*Task prompt*: Send back all the data below, exactly as given.

*** Begin section ***

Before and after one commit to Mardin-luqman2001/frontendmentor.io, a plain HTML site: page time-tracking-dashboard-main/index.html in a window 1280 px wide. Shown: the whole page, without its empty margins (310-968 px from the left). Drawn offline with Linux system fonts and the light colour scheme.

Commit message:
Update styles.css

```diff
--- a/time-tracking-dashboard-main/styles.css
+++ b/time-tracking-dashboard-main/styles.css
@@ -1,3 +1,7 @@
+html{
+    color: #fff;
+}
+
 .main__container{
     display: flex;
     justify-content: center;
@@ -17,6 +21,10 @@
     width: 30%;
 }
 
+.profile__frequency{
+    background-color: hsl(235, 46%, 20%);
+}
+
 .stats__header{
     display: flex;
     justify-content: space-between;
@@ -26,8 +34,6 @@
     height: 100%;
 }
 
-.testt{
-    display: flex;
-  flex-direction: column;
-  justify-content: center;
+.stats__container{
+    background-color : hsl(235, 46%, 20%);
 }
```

*** End section ***

*Response to the exercise*:
Before and after one commit to Mardin-luqman2001/frontendmentor.io, a plain HTML site: page time-tracking-dashboard-main/index.html in a window 1280 px wide. Shown: the whole page, without its empty margins (310-968 px from the left). Drawn offline with Linux system fonts and the light colour scheme.

Commit message:
Update styles.css

```diff
--- a/time-tracking-dashboard-main/styles.css
+++ b/time-tracking-dashboard-main/styles.css
@@ -1,3 +1,7 @@
+html{
+    color: #fff;
+}
+
 .main__container{
     display: flex;
     justify-content: center;
@@ -17,6 +21,10 @@
     width: 30%;
 }
 
+.profile__frequency{
+    background-color: hsl(235, 46%, 20%);
+}
+
 .stats__header{
     display: flex;
     justify-content: space-between;
@@ -26,8 +34,6 @@
     height: 100%;
 }
 
-.testt{
-    display: flex;
-  flex-direction: column;
-  justify-content: center;
+.stats__container{
+    background-color : hsl(235, 46%, 20%);
 }
```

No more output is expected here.